AMES, Iowa – Ticks, and the pathogens they carry, can pose a serious risk to human health. As the weather warms and Iowans spend more time outside, the risk of tick diseases can be lowered by avoiding ticks, checking for tick hitchhikers upon returning indoors, and removing any attached ticks promptly and effectively.
More than a dozen species of ticks can be found in Iowa, according to Laura Iles, director and extension plant pathologist with the North Central Integrated Pest Management Center. However, the three most common species are the blacklegged or deer tick, the American dog or wood tick and the lone star tick. All three species can transmit bacteria that cause disease, but only the blacklegged tick transmits Lyme disease, making it a species of particular concern.
While blacklegged ticks are most common in eastern and northeastern Iowa, they have been found across all 99 counties. They can be distinguished from other tick species by their black or dark brown legs, mouthparts and backs.
According to Iles, the tick life cycle contains four main stages. Between each life stage, ticks must attach to a host and feed. Immature ticks, often called “seed ticks,” are particularly small and can be difficult to spot. Immature blacklegged ticks are typically most active in June, while adult ticks are most active in May and October.
Avoiding tick-infested areas, especially when ticks are most active, is key in preventing the transmission of tick disease.
“Ticks like moisture and tall grass,” said Iles. “Wood edges, or wooded areas with lots of undergrowth, are some of the common places that people come into contact with ticks. Ticks will crawl up vegetation, then sit at the top of the vegetation and wave their legs, which is called ‘questing.’”
When working in tick infested areas, wearing a long-sleeved shirt, shoes and long pants tucked into a pair of socks can prevent ticks from coming into contact with skin and attaching. Insect repellents can also be sprayed on the clothing to further prevent contact with ticks.
“Wearing long pants tucked into your socks can also be helpful because it means that ticks have to crawl a long way to get to where they can attach, so you are much more likely to spot them,” she said.
Another important strategy in preventing the transmission of tick vectored, illness-causing pathogens, is performing routine tick checks.
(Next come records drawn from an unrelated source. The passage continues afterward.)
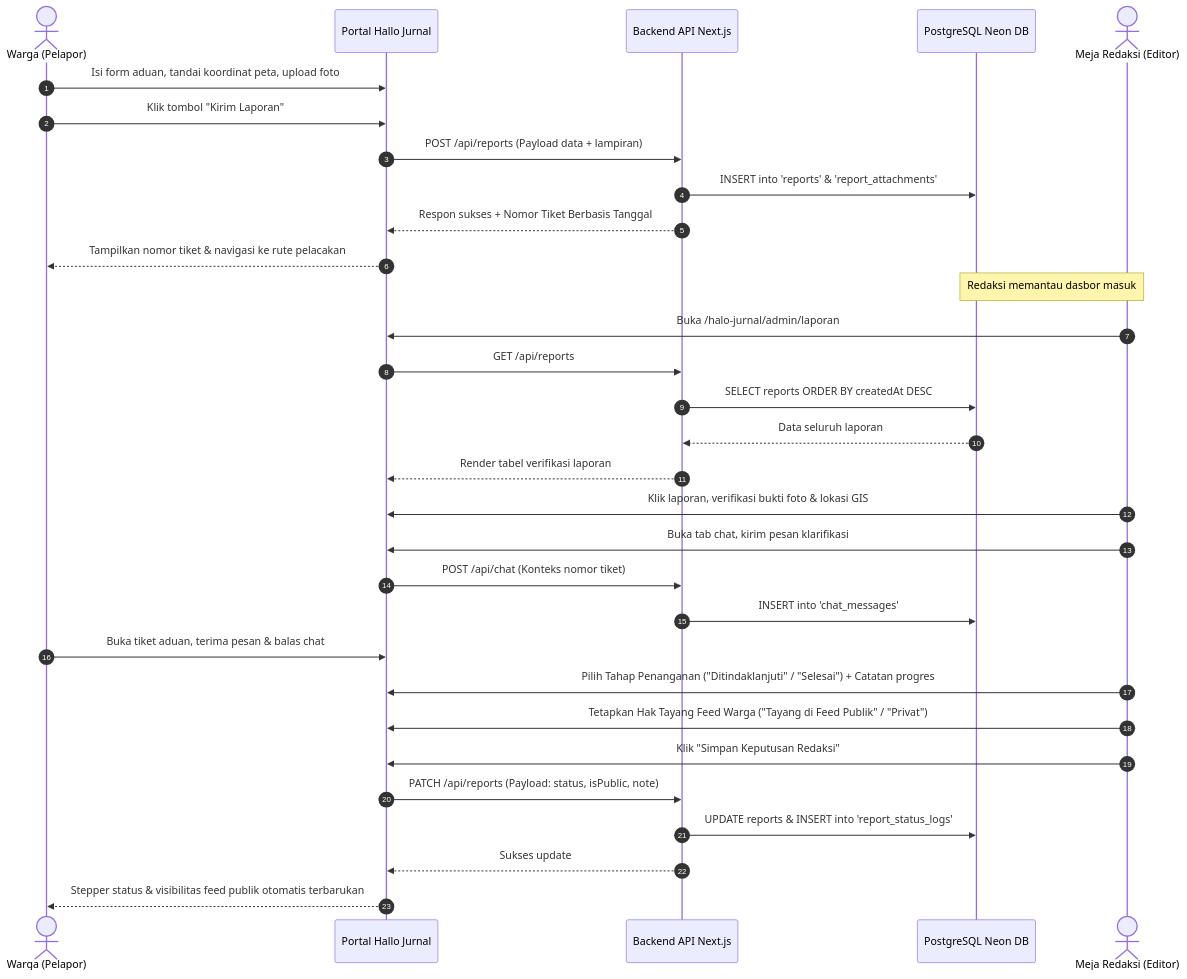
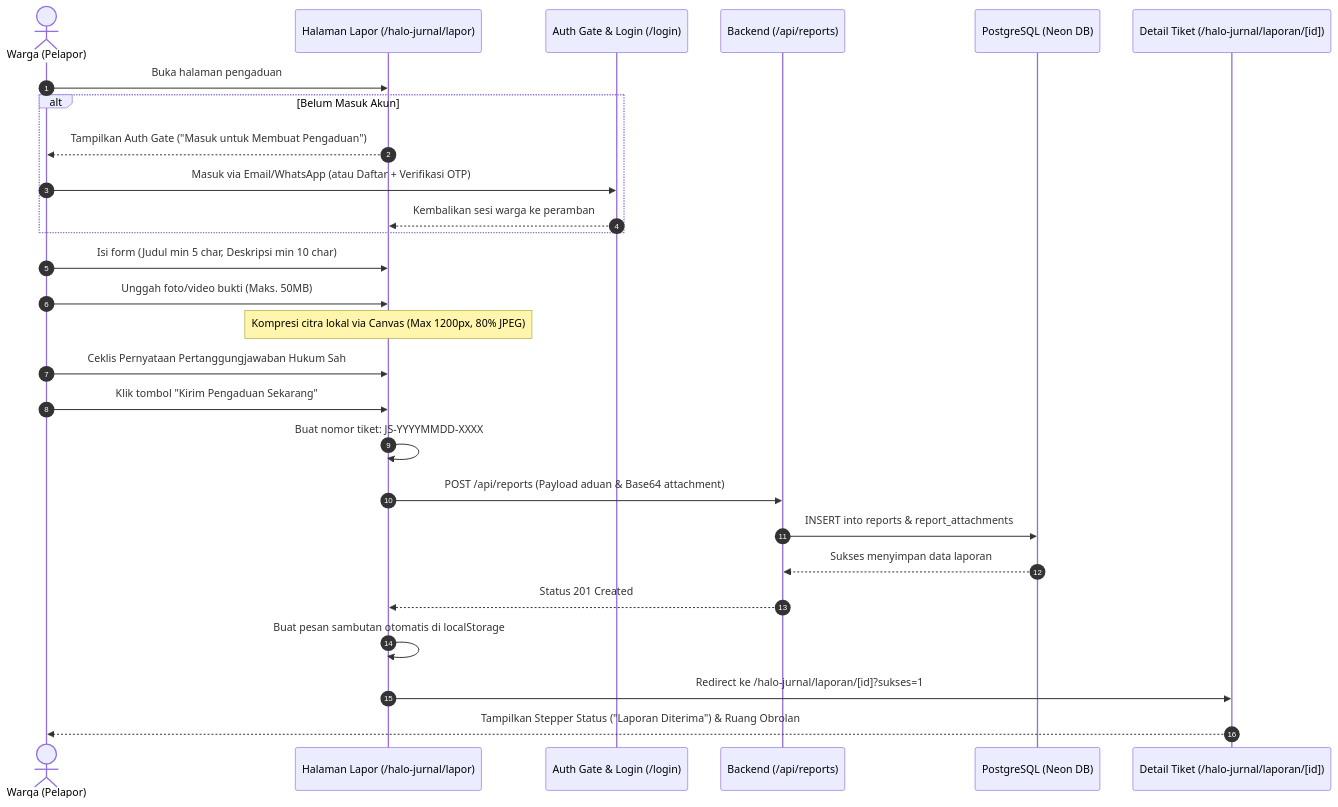
One commit to jurnal-vibes/jurnalvibes-website changed the fifth of 7 diagrams in docs/dokumentasi-sistem.md. Above: the diagram before and after it, drawn with Mermaid. The commit also changed other lines of this file and 14 other files, not shown here.

````diff
--- a/docs/dokumentasi-sistem.md
+++ b/docs/dokumentasi-sistem.md
@@ -835,38 +1281,33 @@
 ```mermaid
 sequenceDiagram
     autonumber
     actor W as Warga (Pelapor)
-    participant UI as Portal Hallo Jurnal
-    participant API as Backend API Next.js
-    participant DB as PostgreSQL Neon DB
-    actor R as Meja Redaksi (Editor)
+    participant UI as Halaman Lapor (/halo-jurnal/lapor)
+    participant Auth as Auth Gate & Login (/login)
+    participant API as Backend (/api/reports)
+    participant DB as PostgreSQL (Neon DB)
+    participant Detail as Detail Tiket (/halo-jurnal/laporan/[id])
 
-    W->>UI: Isi form aduan, tandai koordinat peta, upload foto
-    W->>UI: Klik tombol "Kirim Laporan"
-    UI->>API: POST /api/reports (Payload data + lampiran)
-    API->>DB: INSERT into 'reports' & 'report_attachments'
-    API-->>UI: Respon sukses + Nomor Tiket Berbasis Tanggal
-    UI-->>W: Tampilkan nomor tiket & navigasi ke rute pelacakan
+    W->>UI: Buka halaman pengaduan
+    alt Belum Masuk Akun
+        UI-->>W: Tampilkan Auth Gate ("Masuk untuk Membuat Pengaduan")
+        W->>Auth: Masuk via Email/WhatsApp (atau Daftar + Verifikasi OTP)
+        Auth-->>UI: Kembalikan sesi warga ke peramban
+    end
 
-    Note over R,DB: Redaksi memantau dasbor masuk
-    R->>UI: Buka /halo-jurnal/admin/laporan
-    UI->>API: GET /api/reports
-    API->>DB: SELECT reports ORDER BY createdAt DESC
-    DB-->>API: Data seluruh laporan
-    API-->>UI: Render tabel verifikasi laporan
-    
-    R->>UI: Klik laporan, verifikasi bukti foto & lokasi GIS
-    R->>UI: Buka tab chat, kirim pesan klarifikasi
-    UI->>API: POST /api/chat (Konteks nomor tiket)
-    API->>DB: INSERT into 'chat_messages'
-    
-    W->>UI: Buka tiket aduan, terima pesan & balas chat
-    
-    R->>UI: Pilih Tahap Penanganan ("Ditindaklanjuti" / "Selesai") + Catatan progres
-    R->>UI: Tetapkan Hak Tayang Feed Warga ("Tayang di Feed Publik" / "Privat")
-    R->>UI: Klik "Simpan Keputusan Redaksi"
-    UI->>API: PATCH /api/reports (Payload: status, isPublic, note)
-    API->>DB: UPDATE reports & INSERT into 'report_status_logs'
-    API-->>UI: Sukses update
-    UI-->>W: Stepper status & visibilitas feed publik otomatis terbarukan
+    W->>UI: Isi form (Judul min 5 char, Deskripsi min 10 char)
+    W->>UI: Unggah foto/video bukti (Maks. 50MB)
+    Note over UI: Kompresi citra lokal via Canvas (Max 1200px, 80% JPEG)
+    W->>UI: Ceklis Pernyataan Pertanggungjawaban Hukum Sah
+    W->>UI: Klik tombol "Kirim Pengaduan Sekarang"
+
+    UI->>UI: Buat nomor tiket: JS-YYYYMMDD-XXXX
+    UI->>API: POST /api/reports (Payload aduan & Base64 attachment)
+    API->>DB: INSERT into reports & report_attachments
+    DB-->>API: Sukses menyimpan data laporan
+    API-->>UI: Status 201 Created
+
+    UI->>UI: Buat pesan sambutan otomatis di localStorage
+    UI->>Detail: Redirect ke /halo-jurnal/laporan/[id]?sukses=1#chat
+    Detail-->>W: Tampilkan Stepper Status ("Laporan Diterima") & Ruang Obrolan
 ```
````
If a tick is discovered while still crawling, there is no risk for disease, as ticks need to be attached to the skin to transmit pathogens.
“Pathogens such as Lyme disease cannot be transmitted unless the tick is feeding, so ticks have to be attached for 24 to 36 hours in order to transmit the disease,” said Iles. “After you’ve been in an area that may have ticks, remove clothing and place it directly into the wash to kill any ticks, then check yourself, as well as children and pets.”
If a tick is discovered feeding on the skin, it should be removed as quickly as possible.
“Firmly grab the tick with a pair of tweezers as low on the body as possible, then pull directly out,” instructed Iles. “There is no way to get the tick to back out, and placing substances like Vaseline or alcohol on the tick can actually make things worse, since they might cause the tick to regurgitate the contents of its stomach back into the host.”
While ticks and the illnesses that they transmit are certainly a cause for concern, being aware of prevention strategies can prevent the spread of disease. For tick images, disease symptoms and more details, check out the recently updated Tick and Tick-Borne Diseases Pest Alert, which is free on the Iowa State University Extension and Outreach Store.
Shareable photo: Closeup of a tick on a plant leaf.